Using the listing that follows, return every line with the word "community".

━━━━━━━━━━━━━━━━

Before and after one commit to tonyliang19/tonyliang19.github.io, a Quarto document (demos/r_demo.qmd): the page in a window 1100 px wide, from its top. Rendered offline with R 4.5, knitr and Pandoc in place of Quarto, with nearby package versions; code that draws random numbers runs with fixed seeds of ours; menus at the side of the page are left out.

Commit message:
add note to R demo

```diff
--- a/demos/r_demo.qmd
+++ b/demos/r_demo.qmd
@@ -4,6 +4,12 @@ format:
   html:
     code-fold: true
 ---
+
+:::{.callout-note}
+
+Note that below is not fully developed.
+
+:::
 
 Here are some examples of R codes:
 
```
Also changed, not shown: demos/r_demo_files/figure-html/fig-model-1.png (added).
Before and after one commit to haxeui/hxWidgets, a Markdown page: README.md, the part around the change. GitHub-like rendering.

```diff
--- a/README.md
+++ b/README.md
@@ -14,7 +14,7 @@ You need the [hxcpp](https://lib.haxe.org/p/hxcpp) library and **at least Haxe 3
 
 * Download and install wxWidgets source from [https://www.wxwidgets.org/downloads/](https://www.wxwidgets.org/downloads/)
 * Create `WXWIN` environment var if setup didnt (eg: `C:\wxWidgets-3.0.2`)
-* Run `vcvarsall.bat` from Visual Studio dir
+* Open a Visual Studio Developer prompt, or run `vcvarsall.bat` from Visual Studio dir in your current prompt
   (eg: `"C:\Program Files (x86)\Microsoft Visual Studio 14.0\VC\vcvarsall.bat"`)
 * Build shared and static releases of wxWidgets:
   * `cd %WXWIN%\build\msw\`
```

━━━━━━━━━━━━━━━━

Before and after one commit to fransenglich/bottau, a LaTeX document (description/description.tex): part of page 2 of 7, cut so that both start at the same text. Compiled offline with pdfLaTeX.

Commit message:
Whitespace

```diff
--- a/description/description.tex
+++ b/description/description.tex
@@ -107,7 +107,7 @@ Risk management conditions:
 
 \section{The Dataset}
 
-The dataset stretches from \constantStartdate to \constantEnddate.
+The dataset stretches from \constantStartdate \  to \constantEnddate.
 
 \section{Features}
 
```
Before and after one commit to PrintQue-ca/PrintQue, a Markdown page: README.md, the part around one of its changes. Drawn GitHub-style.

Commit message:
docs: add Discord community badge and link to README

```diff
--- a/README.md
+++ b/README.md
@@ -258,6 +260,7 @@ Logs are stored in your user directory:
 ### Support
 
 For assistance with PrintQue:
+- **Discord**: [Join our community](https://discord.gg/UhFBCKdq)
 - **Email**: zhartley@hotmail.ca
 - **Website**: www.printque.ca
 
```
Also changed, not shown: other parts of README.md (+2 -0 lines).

━━━━━━━━━━━━━━━━

#### [RESULT FOR THIS EXERCISE]
docs: add Discord community badge and link to README
+- **Discord**: [Join our community](https://discord.gg/UhFBCKdq)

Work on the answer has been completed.